The last place my sassy sidekick Floor and I stopped during our wild weekend in the Lys region was beautiful Roeselare. Coincidentally, this was the only city in our threesome (read my posts about Deinze and Kortrijk here) I had already happily explored last year. As a result, I knew what it had on offer, so I didn’t have to look up anything in advance. Not even a restaurant for dinner on a busy Saturday night, which led to a very entertaining search for some food to eat that evening. Everything turns into an adventure when I’m in charge. Roeselare is a relatively small city with a large and surprisingly hip spirit. You can experience this as soon as you arrive at the new train station. They installed three large white letters spelling RSL next to it for tourists to take their selfies with. It’s not quite the Hollywood sign, but if your friends Google it, they’ll at least know where you are. Not stupid, those Roeselare people.
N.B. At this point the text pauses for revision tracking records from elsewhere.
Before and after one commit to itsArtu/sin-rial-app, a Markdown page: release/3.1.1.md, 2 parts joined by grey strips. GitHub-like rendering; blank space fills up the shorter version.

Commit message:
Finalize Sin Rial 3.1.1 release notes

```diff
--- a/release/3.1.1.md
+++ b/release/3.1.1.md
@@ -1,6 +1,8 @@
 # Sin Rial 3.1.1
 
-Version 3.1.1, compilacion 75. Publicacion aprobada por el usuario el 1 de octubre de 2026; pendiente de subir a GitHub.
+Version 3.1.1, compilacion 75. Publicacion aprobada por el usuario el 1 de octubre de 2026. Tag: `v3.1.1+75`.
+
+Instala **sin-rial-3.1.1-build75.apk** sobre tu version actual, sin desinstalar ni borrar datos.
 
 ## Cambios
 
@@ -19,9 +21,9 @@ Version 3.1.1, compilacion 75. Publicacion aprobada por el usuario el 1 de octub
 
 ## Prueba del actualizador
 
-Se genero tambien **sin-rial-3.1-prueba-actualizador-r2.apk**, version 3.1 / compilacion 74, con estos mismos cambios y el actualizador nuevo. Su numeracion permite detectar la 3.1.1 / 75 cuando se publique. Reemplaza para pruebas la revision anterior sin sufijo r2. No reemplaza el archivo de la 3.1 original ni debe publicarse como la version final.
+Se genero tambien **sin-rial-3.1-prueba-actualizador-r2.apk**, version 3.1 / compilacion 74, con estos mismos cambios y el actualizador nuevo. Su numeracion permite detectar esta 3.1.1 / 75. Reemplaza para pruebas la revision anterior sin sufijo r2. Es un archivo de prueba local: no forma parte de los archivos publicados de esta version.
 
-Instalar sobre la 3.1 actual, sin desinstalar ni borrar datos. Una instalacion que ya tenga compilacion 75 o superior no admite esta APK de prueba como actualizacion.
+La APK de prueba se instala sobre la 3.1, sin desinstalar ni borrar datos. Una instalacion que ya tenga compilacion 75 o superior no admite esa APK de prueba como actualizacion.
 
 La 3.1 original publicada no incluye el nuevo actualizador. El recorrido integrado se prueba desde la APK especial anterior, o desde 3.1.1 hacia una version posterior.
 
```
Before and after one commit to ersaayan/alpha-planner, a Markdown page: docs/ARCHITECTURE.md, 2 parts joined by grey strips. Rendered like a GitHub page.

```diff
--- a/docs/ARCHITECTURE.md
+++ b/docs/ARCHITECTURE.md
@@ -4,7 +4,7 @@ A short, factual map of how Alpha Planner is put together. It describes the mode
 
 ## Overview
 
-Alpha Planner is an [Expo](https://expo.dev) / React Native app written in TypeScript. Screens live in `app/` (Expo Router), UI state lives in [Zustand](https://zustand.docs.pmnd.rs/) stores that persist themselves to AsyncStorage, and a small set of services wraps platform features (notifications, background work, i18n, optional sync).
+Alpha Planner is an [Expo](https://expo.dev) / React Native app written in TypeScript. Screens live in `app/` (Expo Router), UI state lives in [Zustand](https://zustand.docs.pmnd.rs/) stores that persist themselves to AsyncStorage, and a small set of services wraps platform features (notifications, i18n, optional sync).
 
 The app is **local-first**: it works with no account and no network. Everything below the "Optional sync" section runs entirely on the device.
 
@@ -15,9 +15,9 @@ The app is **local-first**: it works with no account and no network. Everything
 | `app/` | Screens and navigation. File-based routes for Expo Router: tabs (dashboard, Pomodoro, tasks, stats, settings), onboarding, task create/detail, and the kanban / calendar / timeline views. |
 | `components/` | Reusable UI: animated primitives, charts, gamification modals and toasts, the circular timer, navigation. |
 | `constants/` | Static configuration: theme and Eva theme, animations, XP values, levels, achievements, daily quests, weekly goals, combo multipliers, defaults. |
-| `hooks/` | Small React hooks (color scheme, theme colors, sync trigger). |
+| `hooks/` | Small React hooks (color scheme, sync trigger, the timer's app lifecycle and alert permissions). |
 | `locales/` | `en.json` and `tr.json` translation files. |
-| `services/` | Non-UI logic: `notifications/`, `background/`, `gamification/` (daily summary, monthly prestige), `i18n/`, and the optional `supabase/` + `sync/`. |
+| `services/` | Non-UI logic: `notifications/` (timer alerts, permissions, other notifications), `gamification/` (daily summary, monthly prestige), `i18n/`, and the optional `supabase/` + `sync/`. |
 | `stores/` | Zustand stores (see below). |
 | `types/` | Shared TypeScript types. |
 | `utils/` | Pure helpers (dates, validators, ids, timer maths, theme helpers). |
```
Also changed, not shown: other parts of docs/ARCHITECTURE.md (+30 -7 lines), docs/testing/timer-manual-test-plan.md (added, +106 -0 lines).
What to do in Roeselare: 8 new tips for your weekend in the Lys Region
Fortunately, it doesn’t stop with those letters. There’s quite a lot to experience in and around the centre of Roeselare. They have a nice market square with a belfry tower on the town hall which is almost mandatory in the region. In the City Park you can be romantic in a little rowboat. The shopping streets are lively and here and there you will find trendy boutiques, coffee shops and restaurants. In the centre you can also visit the Rodenbach Brewery, and Rumbeke Castle can be found just outside of it. We decided to link some of Roeselare’s more famous attractions to a few less obvious stops. This way there’s something for everyone to enjoy. In case you were wondering why there are so many summer photos in this article: we were blessed with incredibly shitty weather when we were there. In order not to immediately give everyone the idea Roeselare is some half-flooded hellhole, I alternated recent photos with images from last summer when it was all sultry and sunny. After all the adventures we’ve been through together, I hope you can forgive me for this.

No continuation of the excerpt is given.